Arguably the central attraction in the Shire, you shouldn’t leave without visiting the Cunderdin Museum. Even if museum’s aren’t usually on your ‘to do’ list, make an exception – you won’t be disappointed. It’s a fantastic tribute to the largely volunteer workforce that has toiled for the last few decades to bring the Museum to its current form. Today the result is arguably one of the best rural Museums in the state if not the country. With the ongoing support of the National Trust and a recent State Government grant the Museum has undergone an upgrade with a new, and very impressive interpretive center housed in the old pump house.
Apart from being the home to the afore mentioned former No 3 Steam Pumping Station - now full of information, memorabilia and photographs of its fascinating history – the Museum also boasts what has been described as one of the best displays of farm equipment anywhere in the country.
The Museum also does a brilliant job of bringing to life the history not only of the Cunderdin-Meckering area but of the Wheatbelt as a whole, with its diverse range of memorabilia, photographs, story boards and household items.
Location: Main Street, Cunderdin.
Contact (08) 9635 1777.
There’s one landmark you certainly won’t miss when you visit Cunderdin – the brightly coloured and rather distinctive Ettamogah Pub. Based on the well known comics of Ken Maynard – made famous by the Australian Post magazine - the pub is not only a novelty for tourists but an important central hub for residents in the Shire. Drop in for a drink or enjoy a great meal in the restaurant that’s open for lunch and dinner seven days a week.

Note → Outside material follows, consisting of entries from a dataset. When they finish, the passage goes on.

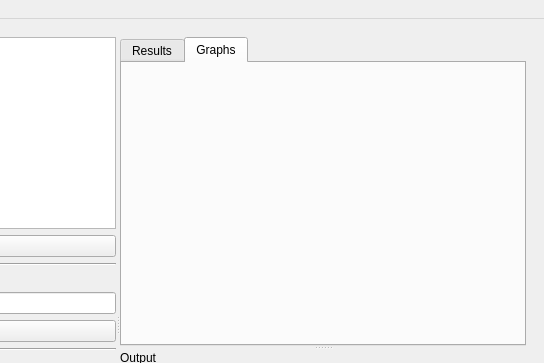
Above: QtCreator/mainWindow.ui from Boxfort/dissertation before the change; both pictures show x 274 to 818 and y 0 to 363 of the 818 by 651 pixel window. Below: the same form after it.
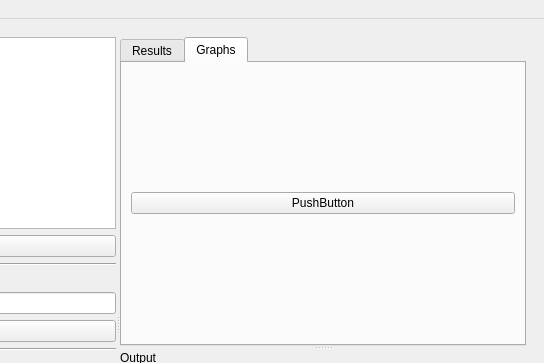
That is the form after the change.

Patch:
```diff
--- a/QtCreator/mainWindow.ui
+++ b/QtCreator/mainWindow.ui
@@ -226,6 +226,15 @@
                <attribute name="title">
                 <string>Graphs</string>
                </attribute>
+               <layout class="QGridLayout" name="gridLayout">
+                <item row="0" column="0">
+                 <widget class="QPushButton" name="findme">
+                  <property name="text">
+                   <string>PushButton</string>
+                  </property>
+                 </widget>
+                </item>
+               </layout>
               </widget>
              </widget>
              <widget class="QGroupBox" name="groupBox">
```
Left out of the diff: 12 changed lines with no effect on the pictures.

Meckering Earthquake Gazebo & Memorial Rose Garden
Location: Gabbedy Place, Meckering.
Experience the devastation of the 1968 Meckering Earthquake firsthand at this impressive display which includes a section of the damaged railway line, a mangled piece of the Golden Pipeline, photographs, statistics and information.
Take a stroll across the road to the beautiful memorial rose garden - a tribute to the dedication and hard work of many local volunteers.
Meckering Earthquake Farm Ruins
Location: 2km north of Meckering, turn off Meckering to Goomalling Road.
The Meckering Earthquake registered 6.9 on the Richter scale, crushing many of the town’s buildings and residential properties. ‘Salisbury’ – an old stone homestead built in 1904 – was flattened during the quake and the ruins give an eerie insight into the scale of the devastation experienced by the town.
Meckering Earthquake Preserved Faultine
Location: 12km south of Meckering on the York-Meckering Road.
While only lasting 40 seconds, the Meckering Earthquake had a lifetime impact on this small wheatbelt town. Leaving a scar 32kms long and up to 2m high, the earthquake literally tore open the earth on October 14th, 1968. Today you can still see 1km of the faultline that’s been preserved for viewing.
Location: 19km south of Cunderdin.
Immerse yourself in our past by taking a trip to Youndegin – 19km south of Cunderdin along the Cunderdin-Quairading Road (and then left on the Goldfields Road) – where you’ll find the original police outpost. Built from stone and mud with a thatched roof, the outpost’s answer to the modern day ‘lock-up’ was a nearby York Gum. Constable Allerly was the first police officer in charge of the post and the building represented the first settlement in the area.
It was the death of an early settler, E.J. Clarkson at the hands of Aborigines that originally led to the establishment of the police outpost. In 1880 Constable Alfred Eaton arrived to take over its running and he and his eventual wife, Mary later made the building their home. By all accounts Constable Eaton was quite the entrepreneur and during the goldrush of 1888 he saw an opportunity to make the most of the passing trade by building the Youndegin Arms. The story told is that his popular local delicacy was parrot pie.
Although once very busy, things changed with the building of the railway, which bypassed Youndegin to the north. This put to rest any ideas that it would become the major centre for the area and by 1894 the pub had closed down. Mr Eaton left the police force and changed careers becoming the first farmer in the Cunderdin District.